2. Nothing can be the cause of its own existence.
3. The universe exists.
Therefore: The universe has a cause of its existence which lies outside the universe.
[From Robin Le Poidevin, Arguing for Atheism: An Introduction to the Philosophy of Religion (Routledge, 1996), p. 4]
Curious title, that. Imagine a book called Arguing for Conservatism: An Introduction to Political Philosophy. Think Routledge would publish it? Me neither.
But precisely for that reason, some might think that this example too is unrepresentative. The guy’s writing a book to promote atheism, after all, even if (unlike Dennett) he actually knows something about philosophy of religion. So here’s one further example, from a book on logic, a subject one would think is as objective and free of partisanship as is humanly possible:

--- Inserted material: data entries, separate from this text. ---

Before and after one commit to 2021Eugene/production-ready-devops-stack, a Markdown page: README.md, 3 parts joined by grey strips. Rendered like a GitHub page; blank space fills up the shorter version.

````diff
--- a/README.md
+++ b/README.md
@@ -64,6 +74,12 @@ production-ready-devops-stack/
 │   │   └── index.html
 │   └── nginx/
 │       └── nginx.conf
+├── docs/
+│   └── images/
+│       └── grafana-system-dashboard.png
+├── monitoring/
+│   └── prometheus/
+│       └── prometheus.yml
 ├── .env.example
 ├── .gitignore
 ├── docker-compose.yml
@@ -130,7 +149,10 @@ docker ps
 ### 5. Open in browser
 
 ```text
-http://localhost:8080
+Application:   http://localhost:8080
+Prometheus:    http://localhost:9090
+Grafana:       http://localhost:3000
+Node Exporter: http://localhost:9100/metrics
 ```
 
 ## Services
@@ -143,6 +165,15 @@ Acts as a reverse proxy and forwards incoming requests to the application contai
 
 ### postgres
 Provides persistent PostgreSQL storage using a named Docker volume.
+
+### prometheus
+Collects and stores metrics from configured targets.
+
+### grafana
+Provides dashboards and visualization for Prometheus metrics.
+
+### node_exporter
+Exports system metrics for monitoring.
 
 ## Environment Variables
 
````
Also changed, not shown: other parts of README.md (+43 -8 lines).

It’s a natural assumption that nothing happens without an explanation: people don’t get ill for no reason; cars don’t break down without a fault. Everything, then, has a cause. But what could the cause of everything be? Obviously, it can’t be anything physical, like a person; or even something like the Big Bang of cosmology. Such things must themselves have causes. So it must be something metaphysical. God is the obvious candidate.
2. Homosexual acts are a kind of sexual activity.
3. So homosexual acts are good.
Suppose he then went on to point out that this is a terrible argument, that it would justify rape, adultery, child molestation, etc. And suppose further that he also acknowledged that “no-one has defended an argument of precisely this form” but claimed that it was somehow nevertheless a good starting point from which to assess the morality of homosexual acts, giving the impression that everything else actual liberals have ever said about the subject was essentially a desperate attempt to patch up this feeble argument.
I submit that any defender of liberal views about sex would consider this an outrage. And rightly so. But the way a great many philosophers present arguments like the Cosmological Argument is not one whit less outrageous.
And yet generations of philosophers have been formed in their thinking about religion by works taking this sort of dishonest (or at least woefully uninformed) rhetorical approach, not only where the Cosmological Argument is concerned (this is just one example) but also where other arguments for religion are concerned, and where arguments for traditional views about sex are concerned too, for that matter. The result is that lots of people who think they more or less know what the basic arguments are vis-à-vis these subjects know nothing of the kind. And as one of their number likes to say, the less they know, the less they know it.